Intelligence Students Must Use Their Observation Skills before Analyzing Information
By David E. Hubler
Contributor, In Homeland Security
Teaching intelligence analysis to students is complicated by the vast amount of material available on open Web sources today. But Indiana University lecturer Carol E.B. Choksy, speaking at the International Association for Intelligence Education (IAFIE) conference in Charles Town, West Virginia this week, believes that she found a way for her students to become more media-savvy by teaching literacies for detection deception.
Choksy, who teaches information and library sciences, tells her students, “Don’t read first; react to the visual.” Her aim is to develop critical thinking for intelligence students by training their eyes to observe before poring over the texts on analysis and other skills intelligence professionals need.
Accurate Intelligence Sources More Difficult to Determine in Today’s Media
Intelligence students need to understand visual signs before they learn about source collection from printed materials and fake news, she told a panel on Tuesday at the IAFIE conference. Even educated people have difficulty today spotting fake news, Choksy noted.
As an example, she showed a screenshot of the Breitbart Store, which looks like an ordinary online sales landing page. Clicking the link, however, brings students to Breitbart’s news articles.
To make her point, she asks her students to look at grocery store tabloids such as the National Enquirer and The Globe. These publications use “active measures” to gain readers and push their political agenda. They mix bold, creative front pages, often featuring unflattering photos of notable politicians, to advertise the often one-sided articles on the inside pages.
Recent Manchester Bombing Shows Viral Nature of Fake News Reports
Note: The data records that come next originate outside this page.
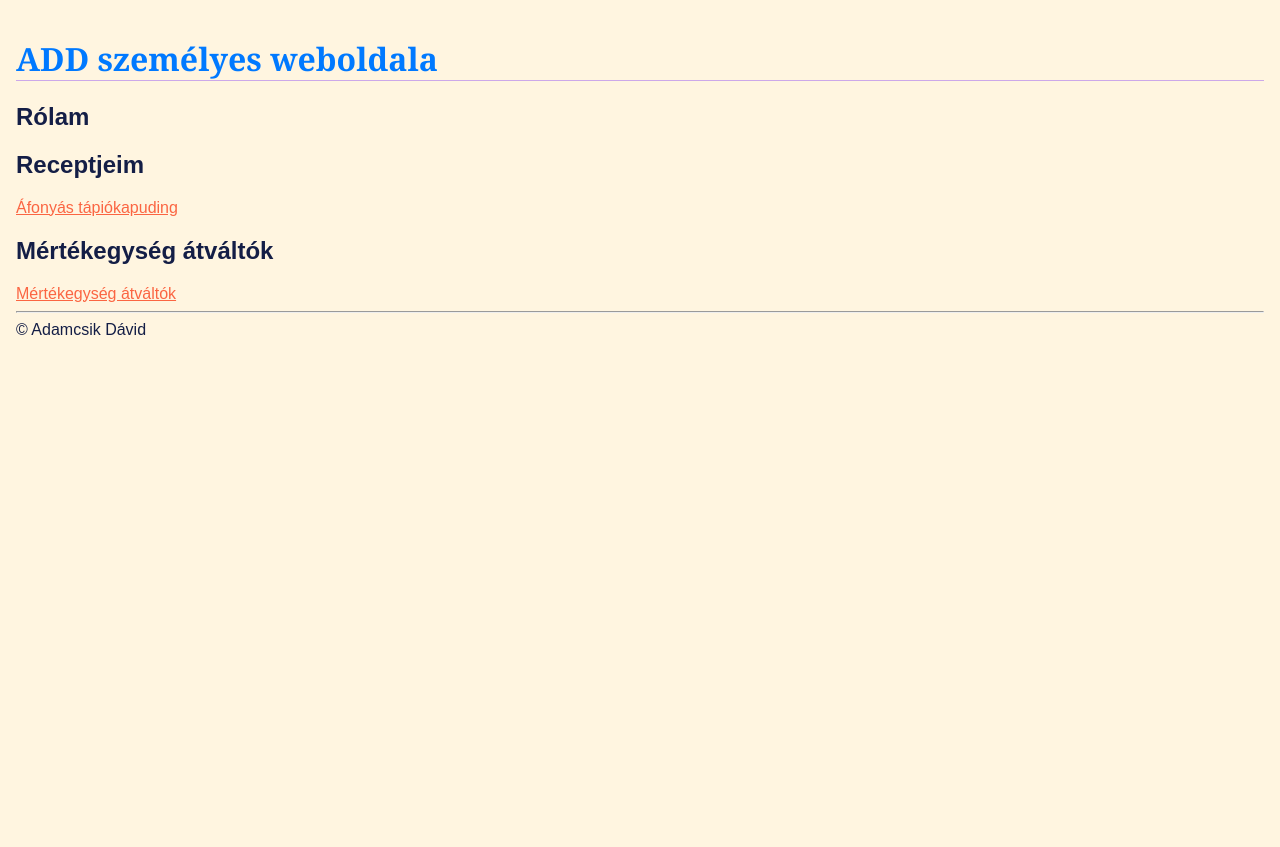
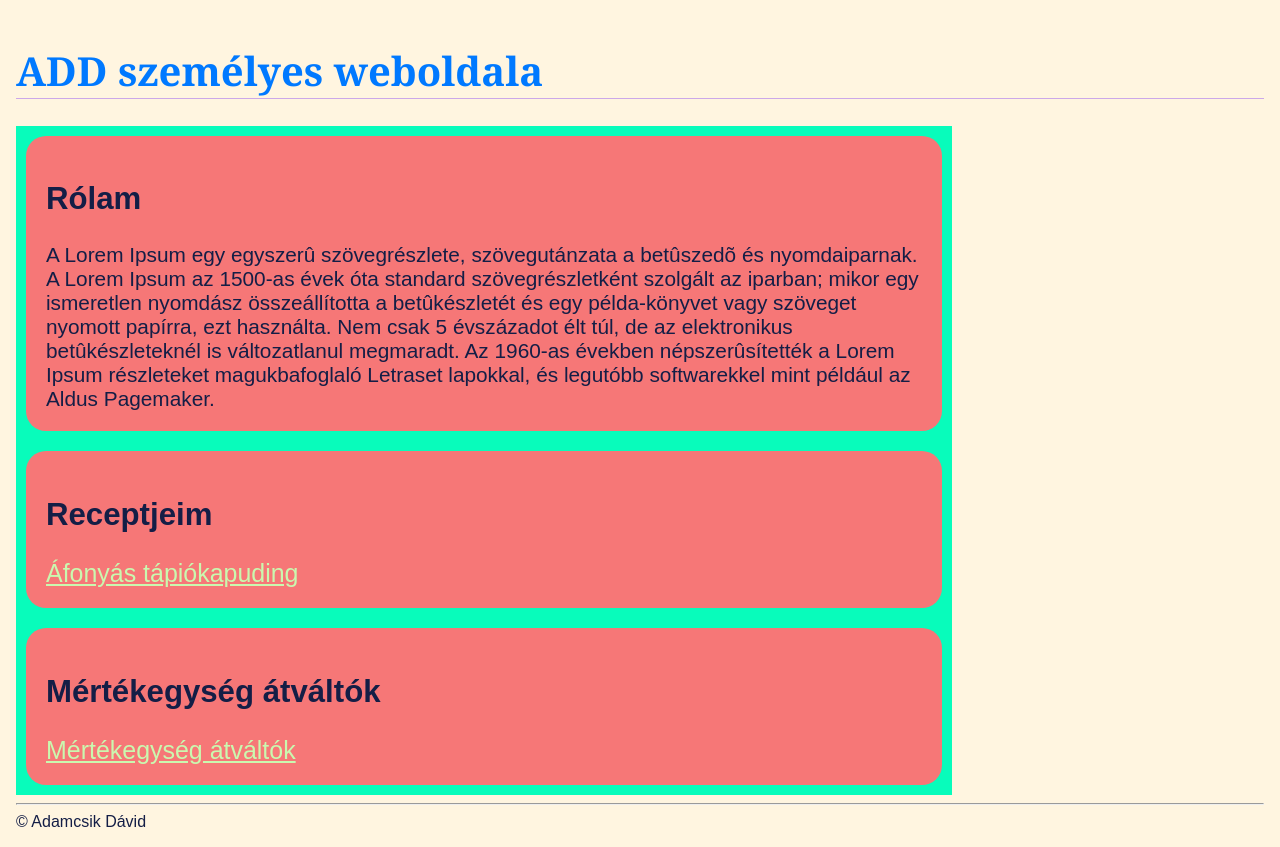
Before and after one commit to Da5idEducator/Da5idEducator, a plain HTML site: page index.html in a window 1280 px wide. Before the commit the page ends 800 px from the top, so only its background shows below. Drawn offline with Linux system fonts and the light colour scheme.

Commit message:
New testpage

```diff
--- a/index.html
+++ b/index.html
@@ -7,14 +7,34 @@
     <title>ADD személyes weboldala</title>
 </head>
 <body>
+
     <h1>ADD személyes weboldala</h1>
-    <h2>Rólam</h2>
 
-    <h2>Receptjeim</h2>
+<div class="flex-container">
+    <div>
+        <h2>Rólam</h2>
+        A Lorem Ipsum egy egyszerû szövegrészlete, szövegutánzata
+        a betûszedõ és nyomdaiparnak. A Lorem Ipsum az 1500-as
+        évek óta standard szövegrészletként szolgált az iparban;
+        mikor egy ismeretlen nyomdász összeállította a betûkészletét
+        és egy példa-könyvet vagy szöveget nyomott papírra, ezt
+        használta. Nem csak 5 évszázadot élt túl, de az
+        elektronikus betûkészleteknél is változatlanul megmaradt.
+        Az 1960-as években népszerûsítették a Lorem Ipsum
+        részleteket magukbafoglaló Letraset lapokkal, és legutóbb
+        softwarekkel mint például az Aldus Pagemaker.
+    </div>
+
+    <div>
+        <h2>Receptjeim</h2>
         <a href="afonyas_tapiokapuding.html">Áfonyás tápiókapuding </a>
+    </div>
 
-    <h2>Mértékegység átváltók</h2>
+    <div>
+        <h2>Mértékegység átváltók</h2>
         <a href="mertekegyseg.html">Mértékegység átváltók</a>
+    </div>
+</div>
 
     <footer>
         <hr />
--- a/style/stylesheet.css
+++ b/style/stylesheet.css
@@ -1,3 +1,21 @@
+.flex-container {
+    display: flex;
+    flex-direction: column;
+    background-color: rgb(8, 252, 187);
+    width: 75%;
+
+}
+
+.flex-container > div {
+    background-color: #f67777;
+    margin: 10px;
+    padding: 20px;
+    column-gap: 15px;
+    font-size: 1.3rem;
+    border-radius: 20px;
+}
+
+
 body {
     background-color: #FFF5E0;
     color: #141E46;
@@ -8,7 +26,7 @@ body {
 
 h1 {
     color: #0079FF;
-    font-size: 2em;
+    font-size: 2.5em;
     font-family: Georgia, 'Times New Roman', Times, serif;
     border-bottom: 1px solid #cca8e9;
     }
@@ -19,7 +37,8 @@ h2 {
 
 a:link,
 a:visited {
-    color: #fb6542;
+    color: #caf8af;
+    font-size: 1.2em;
 }
 
 a:hover {
```
Also changed, not shown: tesztindex.html (+1 -2 lines).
Even as Choksy was speaking, fake news reports on social media reported misinformation about a terrorist bombing at an Ariana Grande rock concert in Manchester, England. The bombing took place on Monday evening and killed 22 people, including the bomber. Fifty-nine others were wounded.
Some postings listed teens missing after the blast who were not even at the concert. These posts went viral.
“So we are all part of the problem,” Choksy said. “We don’t know how to make proper judgments about what is true and what is not.”
Examining Intentions Critical in Identifying Intelligence Misinformation
One of the problems in trying to identify bias, propaganda [and] active measures is trying to figure out someone else’s intentions. “One of the mysteries of life is not knowing intentions,” she explained.
Choksy wants her students to know the difference between reliability and trustworthiness. Reliability means consistency but not necessarily accuracy; trustworthiness is being regularly truthful, she explained.
About the Author
David E. Hubler brings a variety of government, journalism and teaching experience to his position as a Quality Assurance Editor at APUS. David’s professional background includes serving as a senior editor at CIA and the Voice of America. He has also been a managing editor for several business-to-business and business-to-government publishing companies. David has taught high school English in Connecticut and at Northern Virginia Community College. He has a master’s degree for Teachers of English from the University of New Hampshire and a B.A. in English from New York University. David’s 2015 book, “The Nats and the Grays, How Baseball in the Nation’s Capital Survived WWII and Changed the Game Forever,” was recently published in paperback by Rowman & Littlefield Publishers.